It’s called the People’s Palace for a reason. With only a few days left to visit the attraction before it closes for three years, bosses behind its restoration say local input will be crucial in bringing it into the 21st century.

The People’s Palace in Glasgow Green will close its doors for the final time on Sunday, April 14, ahead of a major £36million investment that is set to reimagine and restore the museum and glasshouse by 2027.

On a grey rainy day in Glasgow, the building is packed with locals and tourists taking in the rich history the city has to offer before the shutters come down. From Sir Billy Connolly’s iconic banana boots and Rab C Nesbit’s string vest to a recreation of a single end flat, the collection inside the People’s Palace marks and commemorates many pivotal moments in Scotland’s social history.
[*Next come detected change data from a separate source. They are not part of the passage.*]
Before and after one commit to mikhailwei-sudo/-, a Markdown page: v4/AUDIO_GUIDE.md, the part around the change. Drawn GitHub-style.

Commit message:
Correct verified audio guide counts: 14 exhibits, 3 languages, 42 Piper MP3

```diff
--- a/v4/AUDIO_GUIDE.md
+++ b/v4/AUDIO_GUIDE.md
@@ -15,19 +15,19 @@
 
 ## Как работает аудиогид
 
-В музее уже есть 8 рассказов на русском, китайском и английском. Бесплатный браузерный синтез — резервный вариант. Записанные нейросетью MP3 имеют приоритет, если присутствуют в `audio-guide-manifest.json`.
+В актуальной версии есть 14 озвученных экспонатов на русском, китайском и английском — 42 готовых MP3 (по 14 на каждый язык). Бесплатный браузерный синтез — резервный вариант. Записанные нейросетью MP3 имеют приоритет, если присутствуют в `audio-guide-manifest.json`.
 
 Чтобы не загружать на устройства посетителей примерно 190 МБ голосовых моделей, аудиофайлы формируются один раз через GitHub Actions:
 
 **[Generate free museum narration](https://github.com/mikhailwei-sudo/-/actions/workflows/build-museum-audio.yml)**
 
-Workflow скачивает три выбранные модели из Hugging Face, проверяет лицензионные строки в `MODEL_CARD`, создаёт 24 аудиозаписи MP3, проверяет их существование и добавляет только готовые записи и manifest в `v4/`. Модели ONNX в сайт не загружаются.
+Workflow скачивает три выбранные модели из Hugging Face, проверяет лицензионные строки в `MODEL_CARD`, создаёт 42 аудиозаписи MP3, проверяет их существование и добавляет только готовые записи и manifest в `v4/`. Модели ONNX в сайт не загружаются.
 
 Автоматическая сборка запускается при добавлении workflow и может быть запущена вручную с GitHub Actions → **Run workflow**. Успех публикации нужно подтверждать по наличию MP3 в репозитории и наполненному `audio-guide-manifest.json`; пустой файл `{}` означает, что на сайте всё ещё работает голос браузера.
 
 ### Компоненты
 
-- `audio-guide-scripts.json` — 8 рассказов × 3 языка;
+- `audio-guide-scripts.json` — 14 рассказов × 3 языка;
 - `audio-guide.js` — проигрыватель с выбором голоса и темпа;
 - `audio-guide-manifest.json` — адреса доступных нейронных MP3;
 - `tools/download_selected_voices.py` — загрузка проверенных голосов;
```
In recent years the venue has been subject to temporary closure and while the People's Palace reopened, the Winter Gardens remained closed.

The Herald: A young visitor in front of Sir Billy Connolly's Banana Boots. Picture: Craig Foy / SNS GroupA young visitor in front of Sir Billy Connolly's Banana Boots. Picture: Craig Foy / SNS Group (Image: SNS)

After disappointment at missing out on national government Levelling Up investment in 2023, funding was later secured by the National Lottery Heritage Fund and the first phase in the revamp will commence shortly.

The People’s Palace opened its doors in 1898, meaning by the time it re-opens the 130th year anniversary will be fast approaching. It was intended as a resource for the working people of the city. Surrounding districts had high levels of poverty at the time and the idea was to enable communities to easily access the amenities the new building provided, such as a reading room, gallery and spaces for performances.

Glasgow Life, the charity responsible for the city’s sport and culture, will oversee the three-year restoration, and bosses say the local input can’t be understated.

Bailie Annette Christie, chair of Glasgow Life, said: “Within the first sixteen months of its closure, we’re looking to do an extensive engagement and consultation process not only with the local people and those who are closest to the palace, but all Glaswegians and anyone who would have an interest in visiting our museums.

“But it is crucial that the local people particularly have a voice in telling that story. This ensures the east end will be firmly put on the tourist map.

“Next year is such an important year for Glasgow as it celebrates its 850th anniversary. There will be so many events in the city and surrounding areas. We want to make the story of the People’s Palace part of that, so during our consultations, there will be pop up events throughout the city allowing everyone to have their say.

“Not only will we be bringing the building into the 21st century, but we’ll be updating the collection by engaging with people and finding out what they want to see and what is missing right now.

“There’s a great number of people that have helped build this city whose stories haven’t yet been told.”


The Herald: Glasgow Life was behind the 2022 re-opening of the nearby Burrell collection, and after it was awarded UK Museum of the Year in 2023, the hope is that the People’s Palace will have a similarly bright future.

Duncan Dornan, head of museums and Collections for Glasgow Life, says the restoration will help transform the People’s Palace into a modern attraction that serves both locals and tourists alike.

He said: “The palace is a special place in the heart of Glaswegians. What we’re aiming to do with the project is to breathe fresh life into it using the newest technology we have in relation to interpretation and building management so that it updates the story of Glasgow in a more engaging way.

“It’s a major investment. It involves a refurbishment of the fabric of the entire building and that will bring it up to modern standards for people visiting. It will also make it more sustainable and easier to manage.

“The palace when it emerges from this will really represent the aspirations of the city’s people. We know from the success of the Burrell collection that community engagement allows us to deliver a project that really meets people’s needs.”

Ms Annette Christie added: “We have taken a lot of learnings from the Burrell, and there’s a reason the Burrell was the UK Museum of the Year in 2023 and that’s because we have a very successful engagement process with the local community. More than 15,000 people from the Pollok area got involved in the discussions, and you can see how successful it has been since re-opening. That’s what we want to emulate here at People’s Palace and take it even further.

Staff from the People’s Palace will be moved to other museums across Glasgow while they wait for the work to be completed. Gallery Assistant Erin Stewart said the interest that’s been shown in recent months by the public has been great to see with visitors getting a last glimpse of its current form.

The Herald: People's Palace Gallery Assistant Erin Stewart (Right) alongside Duncan Dornan and Bailie Annette Christie (centre) and other staff members.People's Palace Gallery Assistant Erin Stewart (Right) alongside Duncan Dornan and Bailie Annette Christie (centre) and other staff members. (Image: SNS)She said: “Everyone is very excited about what’s to come. The visitor numbers have been incredibly busy in the run up to our closure.

“It’s bittersweet to be leaving the People’s Palace, even if it is only temporary. Everyone is sad that we’re closing our doors, but it’s so important to see this place revitalised and re-imagined and we all can’t wait to see what it does for the local communities.”

The People’s Palace Glasgow will close at 5pm on Sunday, April 14.